## SOURCE DATA
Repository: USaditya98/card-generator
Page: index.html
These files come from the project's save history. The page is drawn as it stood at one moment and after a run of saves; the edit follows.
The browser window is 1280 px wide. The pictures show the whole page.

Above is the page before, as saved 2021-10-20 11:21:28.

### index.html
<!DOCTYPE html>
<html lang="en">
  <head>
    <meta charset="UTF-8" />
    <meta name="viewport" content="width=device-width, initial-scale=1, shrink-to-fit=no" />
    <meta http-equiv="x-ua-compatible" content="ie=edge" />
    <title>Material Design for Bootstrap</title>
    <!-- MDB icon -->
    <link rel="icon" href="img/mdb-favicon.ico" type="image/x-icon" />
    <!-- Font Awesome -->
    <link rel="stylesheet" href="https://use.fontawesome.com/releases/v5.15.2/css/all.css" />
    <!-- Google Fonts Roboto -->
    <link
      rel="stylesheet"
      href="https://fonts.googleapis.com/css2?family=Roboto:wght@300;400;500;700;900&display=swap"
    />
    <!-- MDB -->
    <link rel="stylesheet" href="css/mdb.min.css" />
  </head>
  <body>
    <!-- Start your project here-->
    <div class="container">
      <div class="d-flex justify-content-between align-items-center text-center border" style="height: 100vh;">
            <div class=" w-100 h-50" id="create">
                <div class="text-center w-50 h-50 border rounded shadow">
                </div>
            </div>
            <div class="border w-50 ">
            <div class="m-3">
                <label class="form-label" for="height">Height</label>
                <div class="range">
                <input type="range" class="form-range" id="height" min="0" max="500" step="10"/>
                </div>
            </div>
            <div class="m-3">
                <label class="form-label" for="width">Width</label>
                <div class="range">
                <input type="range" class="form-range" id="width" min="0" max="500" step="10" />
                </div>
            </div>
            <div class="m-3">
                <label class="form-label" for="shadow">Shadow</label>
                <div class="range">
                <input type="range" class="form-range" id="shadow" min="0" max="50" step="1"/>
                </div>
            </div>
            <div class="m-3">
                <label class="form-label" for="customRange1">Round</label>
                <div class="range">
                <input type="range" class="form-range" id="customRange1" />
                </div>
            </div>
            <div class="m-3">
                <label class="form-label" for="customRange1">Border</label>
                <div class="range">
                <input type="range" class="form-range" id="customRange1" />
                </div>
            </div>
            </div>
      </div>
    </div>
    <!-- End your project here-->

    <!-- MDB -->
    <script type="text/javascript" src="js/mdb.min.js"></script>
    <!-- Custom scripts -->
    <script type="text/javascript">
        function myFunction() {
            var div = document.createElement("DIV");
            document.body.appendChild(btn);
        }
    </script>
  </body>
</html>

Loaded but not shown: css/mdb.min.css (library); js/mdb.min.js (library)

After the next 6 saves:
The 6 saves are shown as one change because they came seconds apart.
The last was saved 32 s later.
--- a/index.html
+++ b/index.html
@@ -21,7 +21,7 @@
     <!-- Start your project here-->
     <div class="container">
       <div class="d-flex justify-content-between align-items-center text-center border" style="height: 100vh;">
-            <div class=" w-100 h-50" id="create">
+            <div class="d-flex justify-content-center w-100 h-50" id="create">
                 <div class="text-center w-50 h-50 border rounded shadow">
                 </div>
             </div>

## WORK INSTRUCTIONS
The expected output is one number, the tally of lines above containing "form".

## ANSWER TO THE PROBLEM
10